With all the mockery of Trump, too few asking this simple question today. This may be because, aside from Trump’s buffoonish distractions, space exploration is simply too exciting, too intangible, too seemingly harmless to raise widespread concern. How can one oppose corporations mining the moon or asteroids without at least equal concern spent to the exploitative and environmentally destructive continuation of terrestrial extractivism? How can we oppose increasingly sophisticated arrays of spy satellites when there is no opposition to the apparently irreversible strengthening of the Patriot Act? Why should we worry about the Space Fence when Trump’s DHS camps are at capacity with sick and dying migrants and refugees, and construction on his border wall already destroys miles of sacred borderlands?
Historian of space colonialism Harris Durrani wrote for the Nation earlier this year about how some have fought back. In 1979, realizing the insufficiencies of the Outer Space Treaty, 18 states have ratified a “Moon Treaty” that seeks to strengthen the idea of a pacific and collective space through the creation of a legal framework enforced by an international regime. In 1976, several developing and non-aligned nations met in Colombia to announce a more radical declaration of the independence of the space as a “universal community.” As leverage, they called on participating countries to withhold their tropical real estate, the most valuable both for launching pads and orbital positions, to any First World space programs who would not comply.
Although these efforts failed, the people of these countries have occasionally taken matters into their own hands. In 2017, protesters occupied the world’s second busiest space port in French Guyana against poverty in the country attributed to the neglect of their French colonial rulers. A similar disruption is ongoing since last year in the Big Island of Hawaii against a telescopic facility planned for the summit of Mauna Kea. Durrani hoped stories like these could inspire actions against Space Force installations in the Marshall Islands and other US territories, or the Alcantara Launch Center in Brazil that Bolsonaro signed away to Trump last year. Likewise, the organization Global Network Against Weapons and Nuclear Power in Space has continued to investigate space militarization and privatization and organize regular direct actions against it since the eighties.
The Space Age has always served as both a promise, a threat, and a way of distracting and overwhelming the realities on Earth.

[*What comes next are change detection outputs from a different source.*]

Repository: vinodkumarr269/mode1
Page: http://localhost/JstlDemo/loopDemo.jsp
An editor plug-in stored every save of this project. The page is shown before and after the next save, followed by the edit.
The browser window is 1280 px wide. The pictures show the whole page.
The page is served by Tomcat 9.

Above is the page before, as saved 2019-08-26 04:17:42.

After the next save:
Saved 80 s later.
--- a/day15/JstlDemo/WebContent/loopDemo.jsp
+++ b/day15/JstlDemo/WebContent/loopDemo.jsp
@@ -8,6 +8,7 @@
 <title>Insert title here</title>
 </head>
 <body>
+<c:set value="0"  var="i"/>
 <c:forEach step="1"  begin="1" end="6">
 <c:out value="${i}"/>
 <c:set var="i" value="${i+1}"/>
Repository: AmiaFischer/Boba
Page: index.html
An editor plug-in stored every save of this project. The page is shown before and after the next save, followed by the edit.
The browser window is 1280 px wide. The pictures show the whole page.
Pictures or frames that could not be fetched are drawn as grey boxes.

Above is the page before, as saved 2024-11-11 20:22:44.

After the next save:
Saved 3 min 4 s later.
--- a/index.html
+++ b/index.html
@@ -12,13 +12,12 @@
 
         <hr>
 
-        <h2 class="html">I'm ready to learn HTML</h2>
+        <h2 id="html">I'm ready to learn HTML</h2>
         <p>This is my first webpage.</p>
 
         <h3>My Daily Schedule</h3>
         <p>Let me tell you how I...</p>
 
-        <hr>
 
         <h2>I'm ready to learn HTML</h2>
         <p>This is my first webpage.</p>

This, too, is illustrated succinctly by Mr. Show when the sketch transitions seamlessly to the next, beginning with an office worker seeing the moon explode in the night sky out his office window. “They did it… they blew up the moon!” he informs his unimpressed boss, who promptly shuts the blinds and tells him to get back to work.
A.M. Gittlitz is the author of I Want to Believe: Posadism, UFOs and Apocalypse Communism (Pluto, 2020). He is a journalist and social critic based in Brooklyn, New York, and has contributed to The New Inquiry, The New York Times, The Outline, Baffler, Real Life, Salon, and Vice.
He will be in conversation with Owen Hatherley on 26th May, discussing Apocalypse Communism. Click here for tickets.